What is required - Please say how many lines in the records below contain the word "stanze", giving only the number.

Records from a dataset
- Opening Delimiter -

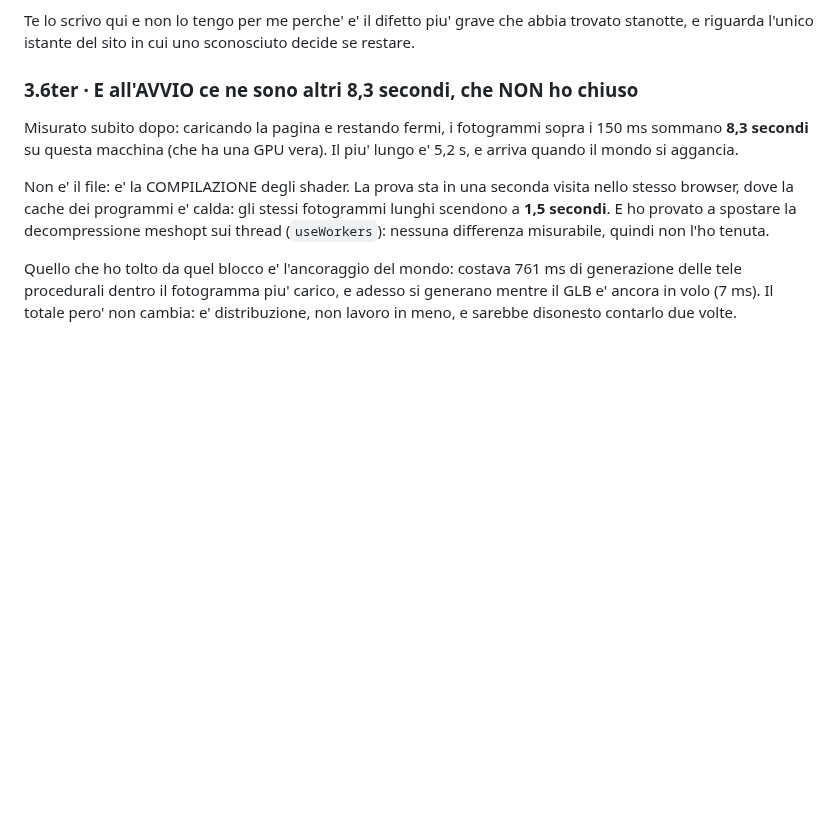
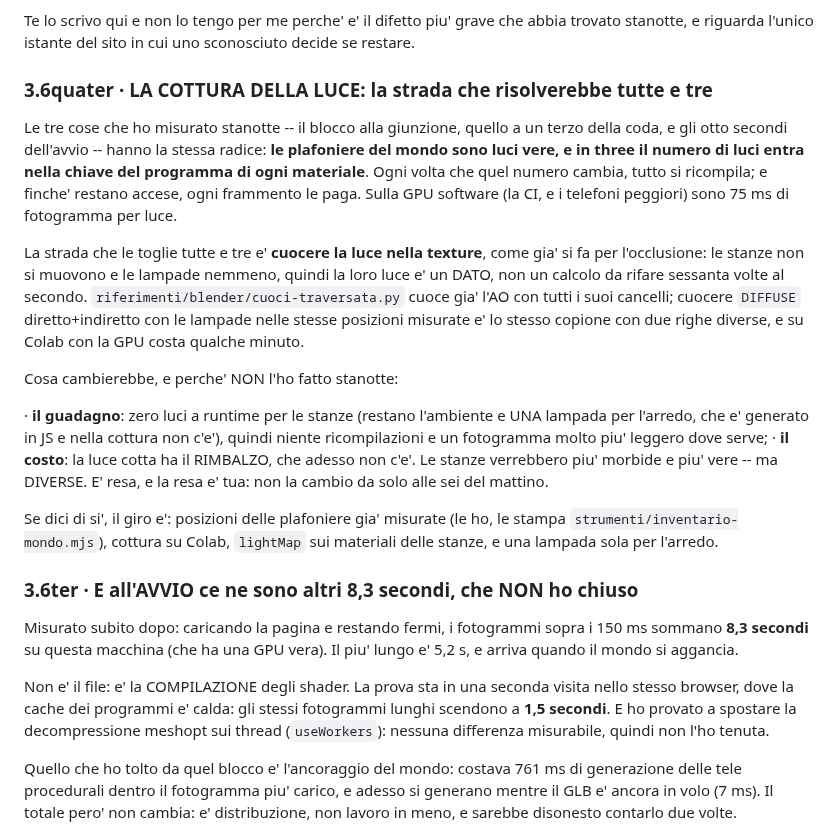
Before and after one commit to Villani85/nautica, a Markdown page: feedback/CHIEDO.md, the part around the change. Drawn GitHub-style; blank space fills up the shorter version.

Commit message:
CHIEDO §3.6quater: cuocere la luce toglierebbe tutti e tre i blocchi, ma cambia la resa
Le tre misure della notte hanno la stessa radice: le plafoniere sono luci vere e
il loro numero entra nella chiave del programma di ogni materiale. Cuocere la
luce nella texture le toglie tutte e tre -- il copione dell'AO esiste gia' e su
Colab costa minuti -- ma la luce cotta ha il rimbalzo, quindi le stanze
verrebbero diverse. E' resa: chiedo prima.

Co-Authored-By: Claude Fable 5.1 <noreply@anthropic.com>
Claude-Session: https://claude.ai/code/session_018Wis2gukijS6YeDkUku25y

```diff
--- a/feedback/CHIEDO.md
+++ b/feedback/CHIEDO.md
@@ -396,6 +396,36 @@ non attraversa p = 1,0319)». Adesso c'e' `misura-giunzione.mjs` che la guarda.
 Te lo scrivo qui e non lo tengo per me perche' e' il difetto piu' grave che
 abbia trovato stanotte, e riguarda l'unico istante del sito in cui uno
 sconosciuto decide se restare.
+
+### 3.6quater · LA COTTURA DELLA LUCE: la strada che risolverebbe tutte e tre
+
+Le tre cose che ho misurato stanotte -- il blocco alla giunzione, quello a un
+terzo della coda, e gli otto secondi dell'avvio -- hanno la stessa radice: **le
+plafoniere del mondo sono luci vere, e in three il numero di luci entra nella
+chiave del programma di ogni materiale**. Ogni volta che quel numero cambia,
+tutto si ricompila; e finche' restano accese, ogni frammento le paga. Sulla GPU
+software (la CI, e i telefoni peggiori) sono 75 ms di fotogramma per luce.
+
+La strada che le toglie tutte e tre e' **cuocere la luce nella texture**, come
+gia' si fa per l'occlusione: le stanze non si muovono e le lampade nemmeno,
+quindi la loro luce e' un DATO, non un calcolo da rifare sessanta volte al
+secondo. `riferimenti/blender/cuoci-traversata.py` cuoce gia' l'AO con tutti i
+suoi cancelli; cuocere `DIFFUSE` diretto+indiretto con le lampade nelle stesse
+posizioni misurate e' lo stesso copione con due righe diverse, e su Colab con
+la GPU costa qualche minuto.
+
+Cosa cambierebbe, e perche' NON l'ho fatto stanotte:
+
+  · **il guadagno**: zero luci a runtime per le stanze (restano l'ambiente e
+    UNA lampada per l'arredo, che e' generato in JS e nella cottura non c'e'),
+    quindi niente ricompilazioni e un fotogramma molto piu' leggero dove serve;
+  · **il costo**: la luce cotta ha il RIMBALZO, che adesso non c'e'. Le stanze
+    verrebbero piu' morbide e piu' vere -- ma DIVERSE. E' resa, e la resa e'
+    tua: non la cambio da solo alle sei del mattino.
+
+Se dici di si', il giro e': posizioni delle plafoniere gia' misurate (le ho, le
+stampa `strumenti/inventario-mondo.mjs`), cottura su Colab, `lightMap` sui
+materiali delle stanze, e una lampada sola per l'arredo.
 
 ### 3.6ter · E all'AVVIO ce ne sono altri 8,3 secondi, che NON ho chiuso
 
```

- Closing Delimiter -

Answer for the task - 5